DoC signs specifically target the majority of trespassers — dogs. One ranger counted 12 in one park’s boundaries in a single day, without even looking for them. In capital red letters, the signs make DoC’s position on dogs very clear: “NOT EVEN IN YOUR CAR”. Rogers says people don’t realise that even dogs left in cars are a threat (not least to shoes). Almost all of them will be let out to wee or poo, and within minutes they can sniff out prey. He recalls at least four kiwi killed by dogs by the roadside. “That’s just not acceptable.”

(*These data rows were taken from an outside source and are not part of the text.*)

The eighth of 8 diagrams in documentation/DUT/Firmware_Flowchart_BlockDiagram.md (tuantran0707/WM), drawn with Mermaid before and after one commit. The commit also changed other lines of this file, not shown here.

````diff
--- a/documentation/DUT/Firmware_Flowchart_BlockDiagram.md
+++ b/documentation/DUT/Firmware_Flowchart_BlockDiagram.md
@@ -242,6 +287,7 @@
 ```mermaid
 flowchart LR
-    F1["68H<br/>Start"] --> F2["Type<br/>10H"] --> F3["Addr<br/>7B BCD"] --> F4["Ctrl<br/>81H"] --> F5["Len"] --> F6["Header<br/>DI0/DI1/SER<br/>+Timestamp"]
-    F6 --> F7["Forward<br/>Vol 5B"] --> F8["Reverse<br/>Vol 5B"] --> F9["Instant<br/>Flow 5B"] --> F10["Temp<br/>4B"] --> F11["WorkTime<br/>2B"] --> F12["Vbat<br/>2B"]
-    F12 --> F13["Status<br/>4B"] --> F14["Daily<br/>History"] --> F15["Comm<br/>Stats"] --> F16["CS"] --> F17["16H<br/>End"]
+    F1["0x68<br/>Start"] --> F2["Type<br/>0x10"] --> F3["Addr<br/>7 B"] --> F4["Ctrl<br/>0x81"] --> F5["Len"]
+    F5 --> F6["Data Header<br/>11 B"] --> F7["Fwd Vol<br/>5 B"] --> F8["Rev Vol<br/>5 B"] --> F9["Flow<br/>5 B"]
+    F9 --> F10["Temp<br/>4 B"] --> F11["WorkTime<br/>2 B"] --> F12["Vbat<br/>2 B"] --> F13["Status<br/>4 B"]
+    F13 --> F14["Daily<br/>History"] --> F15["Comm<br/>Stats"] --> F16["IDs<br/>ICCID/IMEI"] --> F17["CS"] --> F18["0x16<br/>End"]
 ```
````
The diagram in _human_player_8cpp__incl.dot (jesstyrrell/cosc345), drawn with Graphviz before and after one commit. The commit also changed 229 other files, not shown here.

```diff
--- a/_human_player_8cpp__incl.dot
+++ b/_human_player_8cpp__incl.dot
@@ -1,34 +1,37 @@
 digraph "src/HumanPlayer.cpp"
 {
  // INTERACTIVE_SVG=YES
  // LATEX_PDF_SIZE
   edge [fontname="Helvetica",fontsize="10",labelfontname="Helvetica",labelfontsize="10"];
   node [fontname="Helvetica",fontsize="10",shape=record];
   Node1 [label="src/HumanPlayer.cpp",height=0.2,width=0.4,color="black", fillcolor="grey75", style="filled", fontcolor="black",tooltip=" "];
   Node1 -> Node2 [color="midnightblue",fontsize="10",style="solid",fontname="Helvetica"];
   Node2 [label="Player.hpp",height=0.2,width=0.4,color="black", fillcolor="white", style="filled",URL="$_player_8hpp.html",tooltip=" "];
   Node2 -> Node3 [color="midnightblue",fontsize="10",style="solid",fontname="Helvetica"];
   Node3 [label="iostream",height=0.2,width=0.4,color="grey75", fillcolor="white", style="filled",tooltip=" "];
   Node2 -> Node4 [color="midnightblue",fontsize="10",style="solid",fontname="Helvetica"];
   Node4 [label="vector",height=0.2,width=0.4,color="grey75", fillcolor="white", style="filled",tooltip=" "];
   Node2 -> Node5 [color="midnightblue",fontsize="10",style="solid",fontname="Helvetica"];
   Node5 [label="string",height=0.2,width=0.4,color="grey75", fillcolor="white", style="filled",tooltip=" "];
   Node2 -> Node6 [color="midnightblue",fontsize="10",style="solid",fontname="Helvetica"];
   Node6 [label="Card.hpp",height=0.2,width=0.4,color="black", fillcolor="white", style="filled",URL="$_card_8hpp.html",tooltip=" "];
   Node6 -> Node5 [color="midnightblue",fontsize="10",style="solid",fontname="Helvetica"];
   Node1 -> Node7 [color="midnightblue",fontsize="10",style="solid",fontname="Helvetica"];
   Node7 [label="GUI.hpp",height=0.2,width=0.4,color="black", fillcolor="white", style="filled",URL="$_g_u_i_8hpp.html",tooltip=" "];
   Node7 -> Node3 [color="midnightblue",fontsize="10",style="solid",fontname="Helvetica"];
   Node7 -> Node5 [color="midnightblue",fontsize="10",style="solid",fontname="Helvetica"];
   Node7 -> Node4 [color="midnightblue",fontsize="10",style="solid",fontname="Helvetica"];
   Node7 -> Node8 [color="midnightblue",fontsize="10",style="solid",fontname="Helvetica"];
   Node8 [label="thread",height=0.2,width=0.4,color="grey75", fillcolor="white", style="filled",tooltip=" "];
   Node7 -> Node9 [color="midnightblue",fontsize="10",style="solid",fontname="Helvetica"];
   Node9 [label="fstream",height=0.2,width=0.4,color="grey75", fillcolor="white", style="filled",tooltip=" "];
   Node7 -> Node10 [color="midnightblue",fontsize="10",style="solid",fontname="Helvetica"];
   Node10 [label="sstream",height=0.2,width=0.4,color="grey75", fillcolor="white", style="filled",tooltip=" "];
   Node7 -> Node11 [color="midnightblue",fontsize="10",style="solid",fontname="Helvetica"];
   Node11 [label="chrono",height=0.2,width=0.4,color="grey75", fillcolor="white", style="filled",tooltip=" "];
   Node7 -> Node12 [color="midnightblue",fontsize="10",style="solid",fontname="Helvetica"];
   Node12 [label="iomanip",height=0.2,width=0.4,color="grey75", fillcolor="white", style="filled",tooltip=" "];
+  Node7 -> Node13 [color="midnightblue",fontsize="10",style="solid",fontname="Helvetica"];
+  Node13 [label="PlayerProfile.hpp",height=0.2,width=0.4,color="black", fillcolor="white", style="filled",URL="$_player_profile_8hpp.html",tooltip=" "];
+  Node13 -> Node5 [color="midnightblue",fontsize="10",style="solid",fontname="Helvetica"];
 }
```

Five years ago, 10 people claiming to be “responsible dog owners”, started a petition on, demanding dogs be allowed access to New Zealand’s national parks. The 2411 people who signed the petition, citing reasons such as, “I’d love to share these beautiful treasures with my best friend” and “its so hard having a dog sometimes. You want to walk them and want to explore new places but you can’t.”

“We have a number of parcels of land where people actually can have their dog, but national parks aren’t one of them. Never going to be one of them,” Rogers says. The DoC website lists 312 tracks, scattered throughout the country, where dogs are allowed. But they are only for dogs. “We certainly haven’t done it to be cat-friendly or rabbit-friendly or any thing else,” says Rogers. “You wouldn’t want anyone in there with their pet rhino.”

Rogers is unequivocal: loose pets would mean losing native species, “be it insects, be it birds, be it vegetation”. Rogers and his colleagues take the responsibility to protect natives very seriously. “That’s what we are here to do and want to do. Pets in the park aren’t part of that.” Over his shoulder, a pair of stuffed stoats stalk him from a shelf. “We’re not here to protect introduced pets. Its actually quite the opposite. We’re here to make sure they don’t ever get into the park.”

Some public conservation areas allow dogs, others require a permit, and some — like national parks — do not allow dogs at all. But if you’re thinking about taking other animals, forget it, dog access is for dogs only.

Gabi Lardies is the junior writer for North & South, a role funded by NZ On Air’s Public Interest Journalism.

This story appeared in the March 2023 issue of North & South.